First, pick a good time and place, when you both have time to talk, says Dr. Henry: “Wait until you’re sitting on the couch watching TV or eating dinner.” And, when you find the right time to bring up the problem, lead with something positive. “Rather than saying, ‘Hey, I’ve noticed that every time you go down on me you do XYZ, and I hate that,’” Dr. Henry explains, “go with, ‘You know, I really love it when you do XYZ and I wish you’d do it more often.’” Praise — genuine praise — will reassure your S.O. that you enjoy having sex with them and want to continue, and they’ll be more open to hearing you voice your concerns.

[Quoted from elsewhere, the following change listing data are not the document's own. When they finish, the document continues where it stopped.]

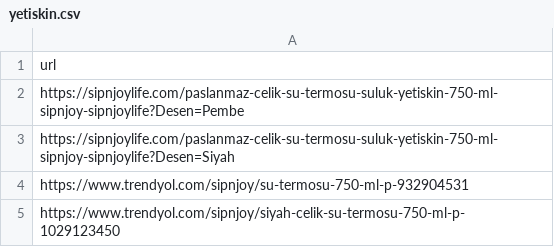
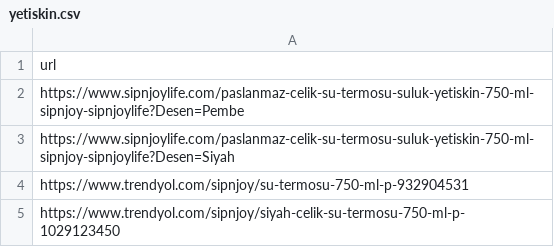
Before and after one commit to ozermirza/nbdrfts-2026, a CSV file: yetiskin.csv, drawn as a sheet.

Commit message:
Update yetiskin.csv

```diff
--- a/yetiskin.csv
+++ b/yetiskin.csv
@@ -1,4 +1,4 @@
 url
-https://sipnjoylife.com/paslanmaz-celik-su-termosu-suluk-yetiskin-750-ml-sipnjoy-sipnjoylife?Desen=Pembe
-https://sipnjoylife.com/paslanmaz-celik-su-termosu-suluk-yetiskin-750-ml-sipnjoy-sipnjoylife?Desen=Siyah
+https://www.sipnjoylife.com/paslanmaz-celik-su-termosu-suluk-yetiskin-750-ml-sipnjoy-sipnjoylife?Desen=Pembe
+https://www.sipnjoylife.com/paslanmaz-celik-su-termosu-suluk-yetiskin-750-ml-sipnjoy-sipnjoylife?Desen=Siyah
 https://www.trendyol.com/sipnjoy/su-termosu-750-ml-p-932904531
```
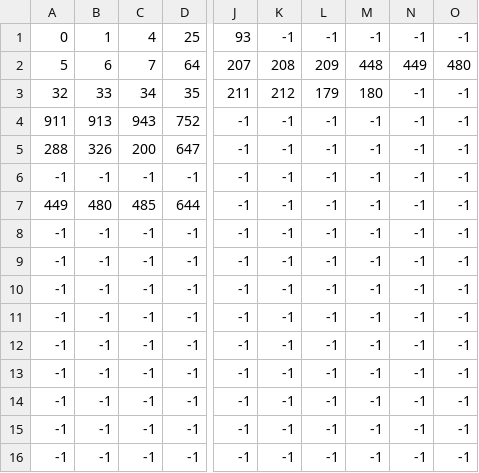
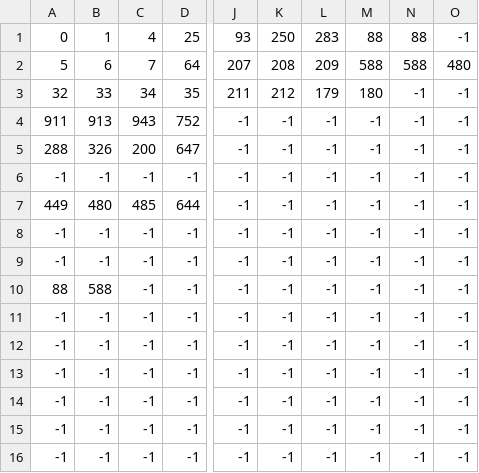
Before and after one commit to dudaskobendeguz/dungeon-crawl-java, a CSV file: src/main/resources/custom_map/test_level.csv, drawn as a sheet; only a part is shown, gaps mark what is left out; the diff names each change by its address in the sheet, - before the commit and + after, or states it on an @@ line.

Commit message:
Add test level and tilles.tmx

```diff
--- a/src/main/resources/custom_map/test_level.csv
+++ b/src/main/resources/custom_map/test_level.csv
-K1: -1
+K1: 250
-L1: -1
+L1: 283
-M1: -1
+M1: 88
-N1: -1
+N1: 88
-M2: 448
+M2: 588
-N2: 449
+N2: 588
-A10: -1
+A10: 88
-B10: -1
+B10: 588
```
Also changed, not shown: 1 other file.
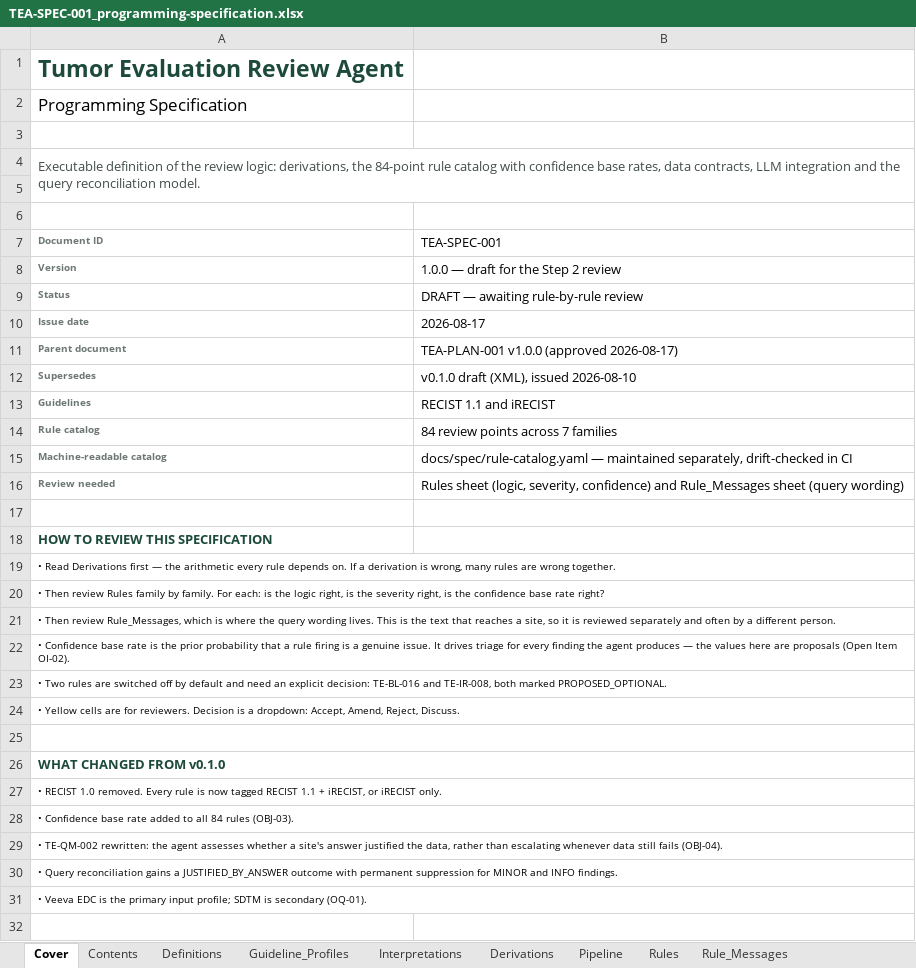
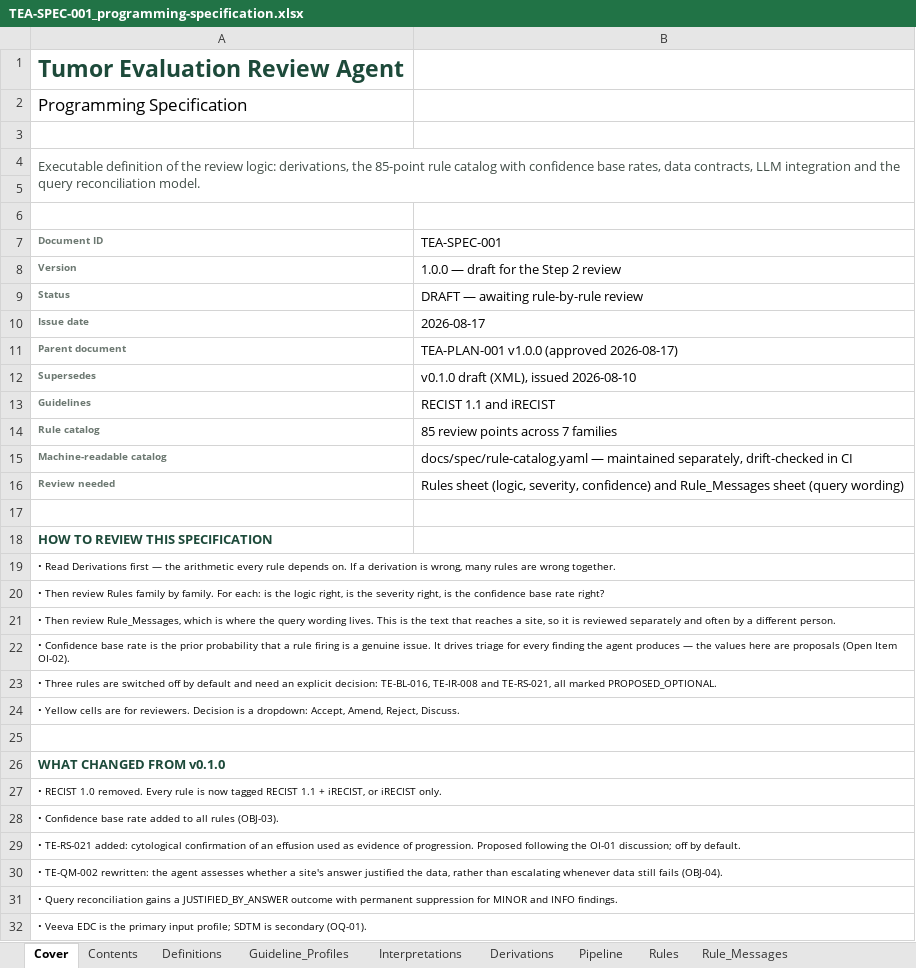
Before and after one commit to Dan5050-now/project1, an Excel workbook: docs/spec/TEA-SPEC-001_programming-specification.xlsx, sheet Cover, drawn as a sheet; values as stored, in another font and other column widths than the file's, no borders; the diff names each change by its address in the sheet, - before the commit and + after, or states it on an @@ line.

```diff
--- a/docs/spec/TEA-SPEC-001_programming-specification.xlsx (sheet Cover)
+++ b/docs/spec/TEA-SPEC-001_programming-specification.xlsx (sheet Cover)
-A4 (Document ID): …derivations, the 84-point rule catalog…
+A4 (Document ID): …derivations, the 85-point rule catalog…
-B14 (TEA-SPEC-001): 84 review points across 7 families
+B14 (TEA-SPEC-001): 85 review points across 7 families
-A23 (Document ID): • Two rules are switched off by default and need an explicit decision: TE-BL-016 and TE-IR-008, both marked PROPOSED_OPTIONAL.
+A23 (Document ID): • Three rules are switched off by default and need an explicit decision: TE-BL-016, TE-IR-008 and TE-RS-021, all marked PROPOSED_OPTIONAL.
-A28 (Document ID): …to all 84 rules (OBJ-03).
+A28 (Document ID): …to all rules (OBJ-03).
+row 29: • TE-RS-021 added: cytological confirmation of an effusion used as evidence of progression. Proposed following the OI-01 discussion; off by default.
```
Also changed, not shown: sheet Rules, sheet Rule_Messages, sheet Traceability, sheet Contents, sheet Open_Questions, docs/plan/TEA-PLAN-001_development-plan.xlsx, 4 other files.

That being said, don’t feel like you need to do all the talking. In fact, it’s probably a bad sign if this is how the talk goes. “Sex isn’t all about you,” Dr. Henry tells Shape. Be prepared to listen to your partner — and to find a compromise once you hear their perspective. Looking at this conversation as an opportunity to get to know each other’s preferences will help you find a solution, and end on a positive, hopefully sufficiently sexy, note.
By: Sara Coughlin